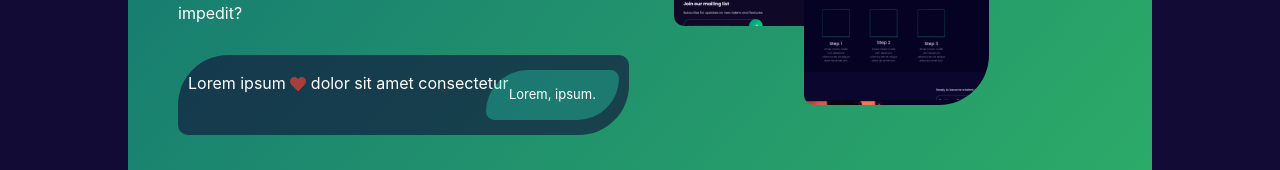
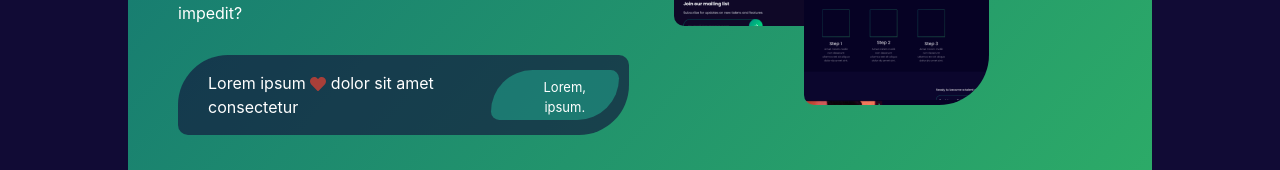
Before and after one commit to BishalBiswal/web-design, a React (Create React App) app: page / in a window 1280 px wide. Shown: the part 616-786 px from the top of the page. Built offline with nearby package versions, Linux system fonts and the light colour scheme.

Commit message:
fixed spacing

```diff
--- a/src/App.css
+++ b/src/App.css
@@ -244,6 +244,10 @@
     border: transparent;
     color: rgb(255, 255, 255);
     font-size: small;
+  }
+
+  .mid-button p {
+    margin: 10px;
   }
 
   span {
@@ -521,6 +525,7 @@
   }
 
   .mid-rectangle p {
+    padding-left: 20px;
     margin-left: 20px;
     margin-top: 15px;
   }
--- a/src/App.js
+++ b/src/App.js
@@ -1,8 +1,8 @@
 import { FaHeart } from 'react-icons/fa';
 import './App.css';
 
-const App=()=>{
-  return(
+const App = () => {
+  return (
     <div className='all'>
       <section className='navbar'>
         <div className='logo'>
@@ -24,8 +24,8 @@
             </h1>
             <p>Lorem ipsum dolor sit, amet consectetur adipisicing elit. Sed, modi nisi! Voluptatibus explicabo incidunt impedit?</p>
             <div className='mid-rectangle'>
-          <p>Lorem ipsum <span><FaHeart/></span> dolor sit amet consectetur &nbsp;</p>
-          <button className='mid-button'>Lorem, ipsum.  </button>
+              <p>Lorem ipsum <span><FaHeart /></span> dolor sit amet consectetur &nbsp;</p>
+              <button className='mid-button'><p>Lorem, ipsum.</p></button>
             </div>
 
           </div>
@@ -43,7 +43,7 @@
         </div>
       </section>
       <br /><br />
-      <hr className='line'/>
+      <hr className='line' />
 
       <section className='footer'>
         <div className='logo-text'>
```
Lines whose indentation alone changed are shown as unchanged.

************

## What you have to do:
Everything in the data above should be set down again exactly, except the pictures.

## Solution to the problem:
Before and after one commit to BishalBiswal/web-design, a React (Create React App) app: page / in a window 1280 px wide. Shown: the part 616-786 px from the top of the page. Built offline with nearby package versions, Linux system fonts and the light colour scheme.

Commit message:
fixed spacing

```diff
--- a/src/App.css
+++ b/src/App.css
@@ -244,6 +244,10 @@
     border: transparent;
     color: rgb(255, 255, 255);
     font-size: small;
+  }
+
+  .mid-button p {
+    margin: 10px;
   }
 
   span {
@@ -521,6 +525,7 @@
   }
 
   .mid-rectangle p {
+    padding-left: 20px;
     margin-left: 20px;
     margin-top: 15px;
   }
--- a/src/App.js
+++ b/src/App.js
@@ -1,8 +1,8 @@
 import { FaHeart } from 'react-icons/fa';
 import './App.css';
 
-const App=()=>{
-  return(
+const App = () => {
+  return (
     <div className='all'>
       <section className='navbar'>
         <div className='logo'>
@@ -24,8 +24,8 @@
             </h1>
             <p>Lorem ipsum dolor sit, amet consectetur adipisicing elit. Sed, modi nisi! Voluptatibus explicabo incidunt impedit?</p>
             <div className='mid-rectangle'>
-          <p>Lorem ipsum <span><FaHeart/></span> dolor sit amet consectetur &nbsp;</p>
-          <button className='mid-button'>Lorem, ipsum.  </button>
+              <p>Lorem ipsum <span><FaHeart /></span> dolor sit amet consectetur &nbsp;</p>
+              <button className='mid-button'><p>Lorem, ipsum.</p></button>
             </div>
 
           </div>
@@ -43,7 +43,7 @@
         </div>
       </section>
       <br /><br />
-      <hr className='line'/>
+      <hr className='line' />
 
       <section className='footer'>
         <div className='logo-text'>
```
Lines whose indentation alone changed are shown as unchanged.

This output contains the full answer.